Source information: Begin

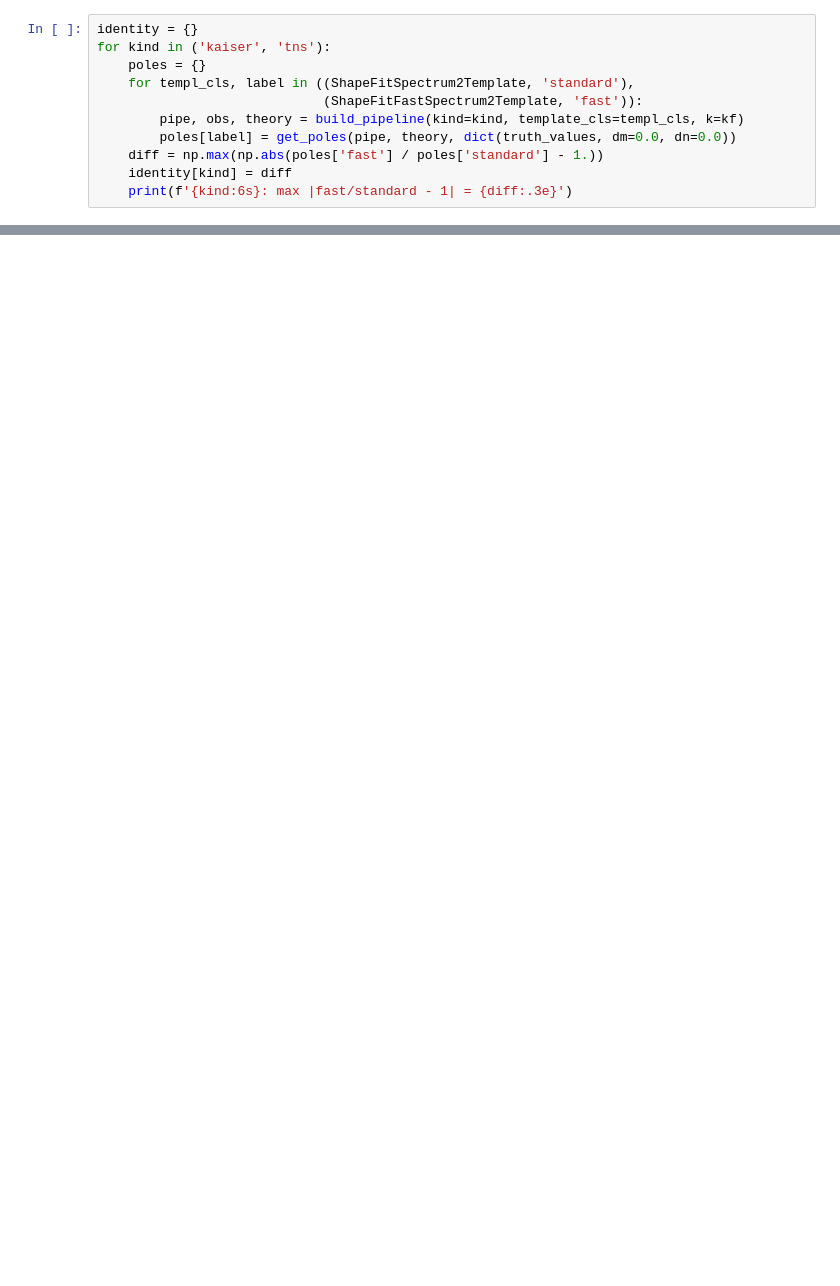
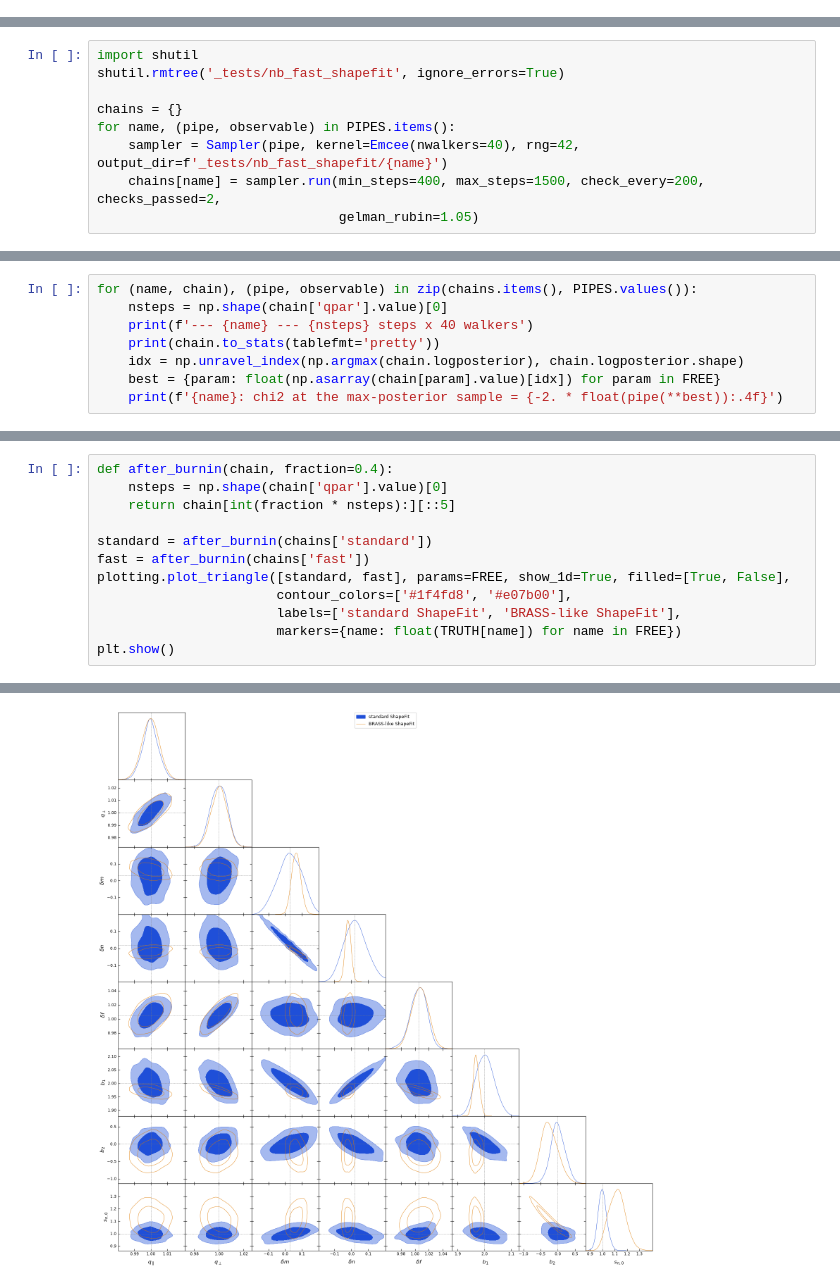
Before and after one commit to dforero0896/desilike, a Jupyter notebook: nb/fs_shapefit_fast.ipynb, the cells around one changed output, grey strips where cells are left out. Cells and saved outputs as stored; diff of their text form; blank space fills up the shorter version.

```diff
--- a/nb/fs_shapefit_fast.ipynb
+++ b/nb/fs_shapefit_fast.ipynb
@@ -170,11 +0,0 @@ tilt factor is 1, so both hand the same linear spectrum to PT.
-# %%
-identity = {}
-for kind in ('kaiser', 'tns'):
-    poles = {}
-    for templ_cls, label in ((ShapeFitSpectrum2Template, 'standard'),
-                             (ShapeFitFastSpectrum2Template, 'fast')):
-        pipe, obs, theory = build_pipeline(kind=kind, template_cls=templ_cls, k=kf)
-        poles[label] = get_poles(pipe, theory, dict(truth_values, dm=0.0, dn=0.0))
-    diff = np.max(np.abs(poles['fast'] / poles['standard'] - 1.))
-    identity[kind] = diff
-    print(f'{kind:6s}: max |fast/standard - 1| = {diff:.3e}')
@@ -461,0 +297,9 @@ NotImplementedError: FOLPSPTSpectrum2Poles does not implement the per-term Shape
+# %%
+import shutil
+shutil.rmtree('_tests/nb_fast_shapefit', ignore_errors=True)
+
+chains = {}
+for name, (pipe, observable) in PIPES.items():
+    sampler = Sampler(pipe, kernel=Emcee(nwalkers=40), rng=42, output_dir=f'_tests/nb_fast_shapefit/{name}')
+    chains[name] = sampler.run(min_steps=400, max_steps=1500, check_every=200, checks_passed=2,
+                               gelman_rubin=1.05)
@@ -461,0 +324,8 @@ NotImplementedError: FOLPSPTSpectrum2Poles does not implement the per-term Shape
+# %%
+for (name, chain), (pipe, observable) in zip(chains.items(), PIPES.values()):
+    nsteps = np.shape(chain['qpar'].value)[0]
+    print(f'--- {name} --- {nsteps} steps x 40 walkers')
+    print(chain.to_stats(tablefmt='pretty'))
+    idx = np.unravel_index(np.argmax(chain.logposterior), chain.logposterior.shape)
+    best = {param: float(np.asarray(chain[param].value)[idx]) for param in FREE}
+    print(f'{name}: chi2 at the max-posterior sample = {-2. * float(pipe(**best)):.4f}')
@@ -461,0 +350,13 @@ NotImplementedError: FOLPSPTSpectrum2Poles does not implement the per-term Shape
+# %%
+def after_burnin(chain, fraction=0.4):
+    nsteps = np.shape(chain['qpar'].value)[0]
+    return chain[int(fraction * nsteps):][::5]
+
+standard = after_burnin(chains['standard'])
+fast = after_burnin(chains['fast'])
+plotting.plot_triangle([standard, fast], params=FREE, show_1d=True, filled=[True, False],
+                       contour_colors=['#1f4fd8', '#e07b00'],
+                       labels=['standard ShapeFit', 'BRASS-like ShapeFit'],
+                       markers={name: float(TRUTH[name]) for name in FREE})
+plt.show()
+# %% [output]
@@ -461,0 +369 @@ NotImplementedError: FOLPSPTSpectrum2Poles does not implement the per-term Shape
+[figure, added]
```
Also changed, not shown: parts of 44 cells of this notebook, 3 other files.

Source information: End

→ Your goal
Pull every line containing "nsteps" out of the entries.

→ Finished task
+    nsteps = np.shape(chain['qpar'].value)[0]
+    print(f'--- {name} --- {nsteps} steps x 40 walkers')
+    nsteps = np.shape(chain['qpar'].value)[0]
+    return chain[int(fraction * nsteps):][::5]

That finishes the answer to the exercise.